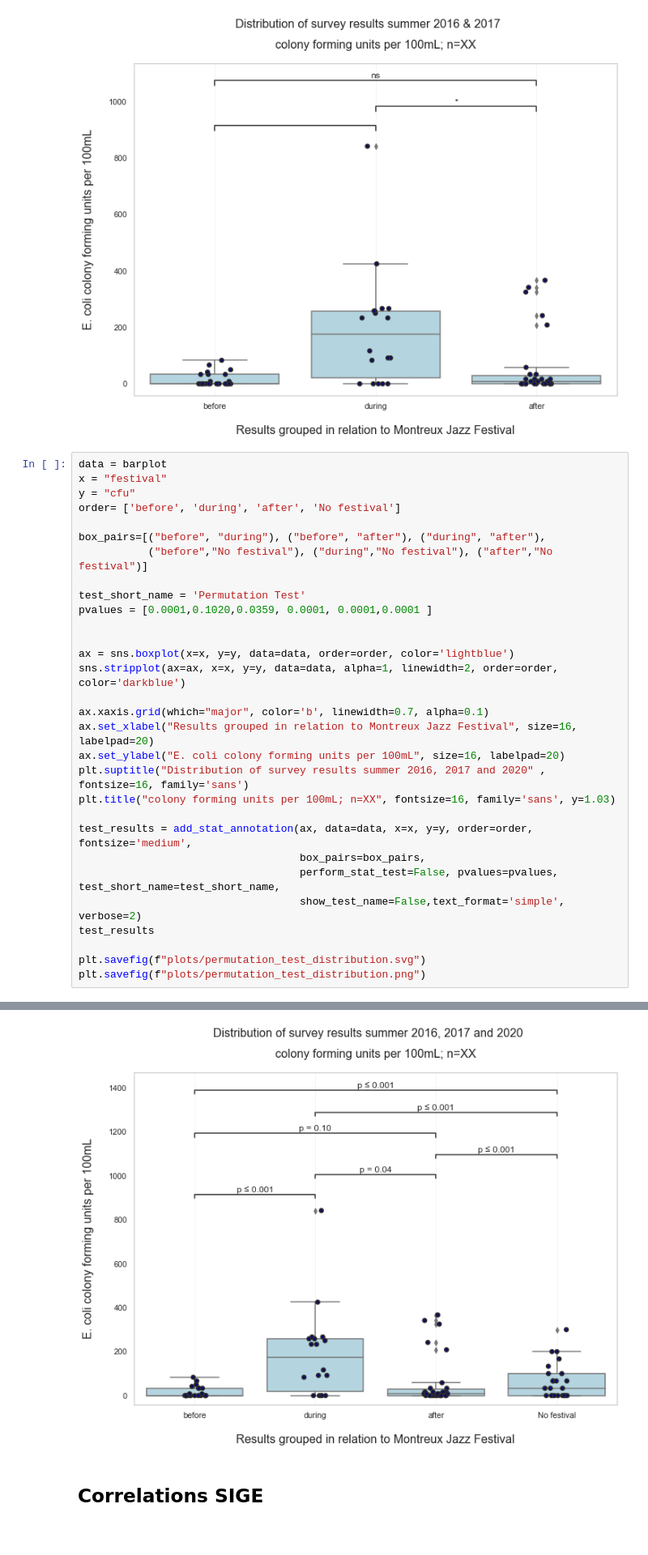
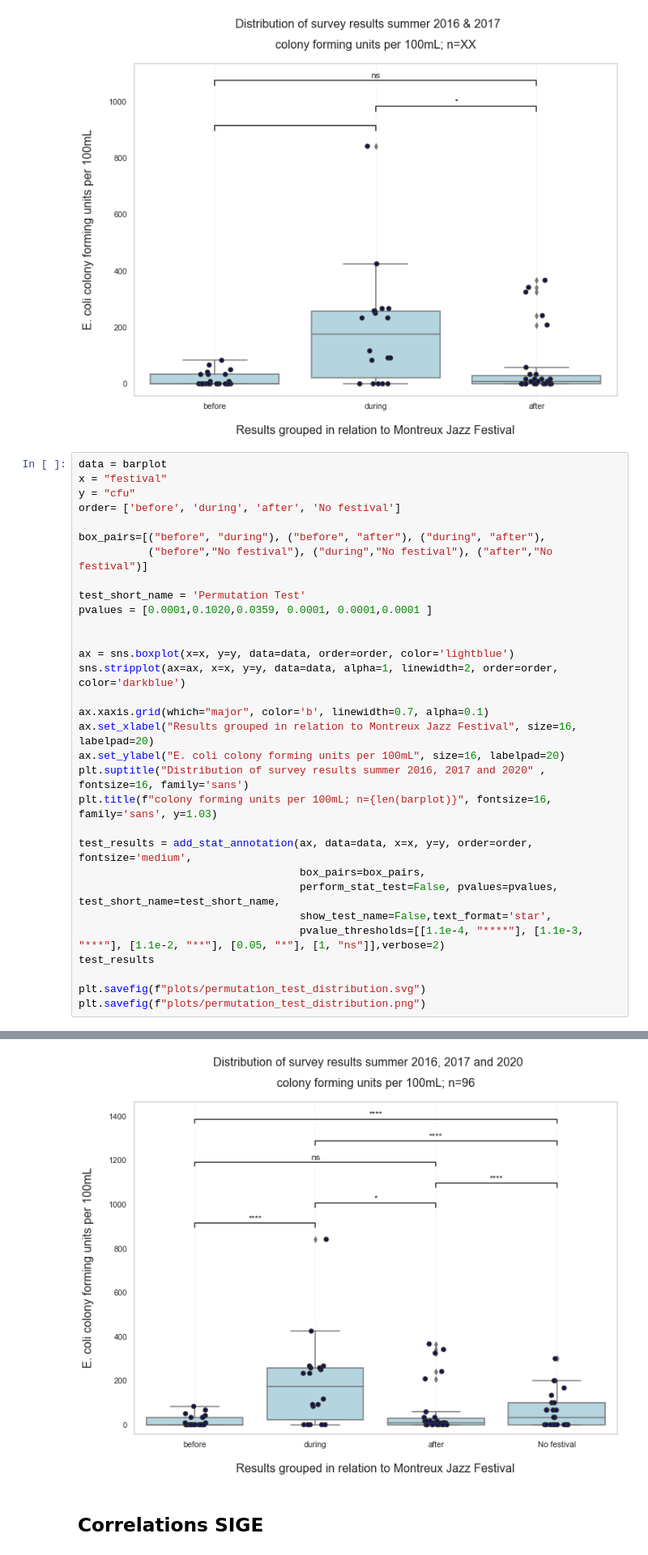
Before and after one commit to Hackuarium/montreux-water-quality, a Jupyter notebook: 2-plots.ipynb, the cells around one changed output, grey strips where cells are left out. Shown at 81% size. Drawn from its saved outputs; the diff is of its cells as text.

Commit message:
No test name on plots

```diff
--- a/2-plots.ipynb
+++ b/2-plots.ipynb
@@ -415,12 +415,13 @@ ax.xaxis.grid(which="major", color='b', linewidth=0.7, alpha=0.1)
 ax.set_xlabel("Results grouped in relation to Montreux Jazz Festival", size=16, labelpad=20)
 ax.set_ylabel("E. coli colony forming units per 100mL", size=16, labelpad=20)
 plt.suptitle("Distribution of survey results summer 2016, 2017 and 2020" , fontsize=16, family='sans')
-plt.title("colony forming units per 100mL; n=XX", fontsize=16, family='sans', y=1.03)
+plt.title(f"colony forming units per 100mL; n={len(barplot)}", fontsize=16, family='sans', y=1.03)
 
 test_results = add_stat_annotation(ax, data=data, x=x, y=y, order=order, fontsize='medium',
                                    box_pairs=box_pairs,
                                    perform_stat_test=False, pvalues=pvalues, test_short_name=test_short_name,
-                                   show_test_name=False,text_format='simple', verbose=2)
+                                   show_test_name=False,text_format='star',
+                                   pvalue_thresholds=[[1.1e-4, "****"], [1.1e-3, "***"], [1.1e-2, "**"], [0.05, "*"], [1, "ns"]],verbose=2)
 test_results
 
 plt.savefig(f"plots/permutation_test_distribution.svg")
@@ -429,9 +437,9 @@ plt.savefig(f"plots/permutation_test_distribution.png")
 before v.s. during: Custom statistical test, P_val:1.000e-04
 during v.s. after: Custom statistical test, P_val:3.590e-02
 after v.s. No festival: Custom statistical test, P_val:1.000e-04
 before v.s. after: Custom statistical test, P_val:1.020e-01
 during v.s. No festival: Custom statistical test, P_val:1.000e-04
 before v.s. No festival: Custom statistical test, P_val:1.000e-04
-[figure, old version]
+[figure, new version]
 # %% [markdown]
 ## Correlations SIGE
```
Also changed, not shown: parts of 1 cell of this notebook, 2 other files.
···
Filter the records above down to the lines that hold the string "during".

= ANSWER TO THIS EXERCISE =
 before v.s. during: Custom statistical test, P_val:1.000e-04
 during v.s. after: Custom statistical test, P_val:3.590e-02
 during v.s. No festival: Custom statistical test, P_val:1.000e-04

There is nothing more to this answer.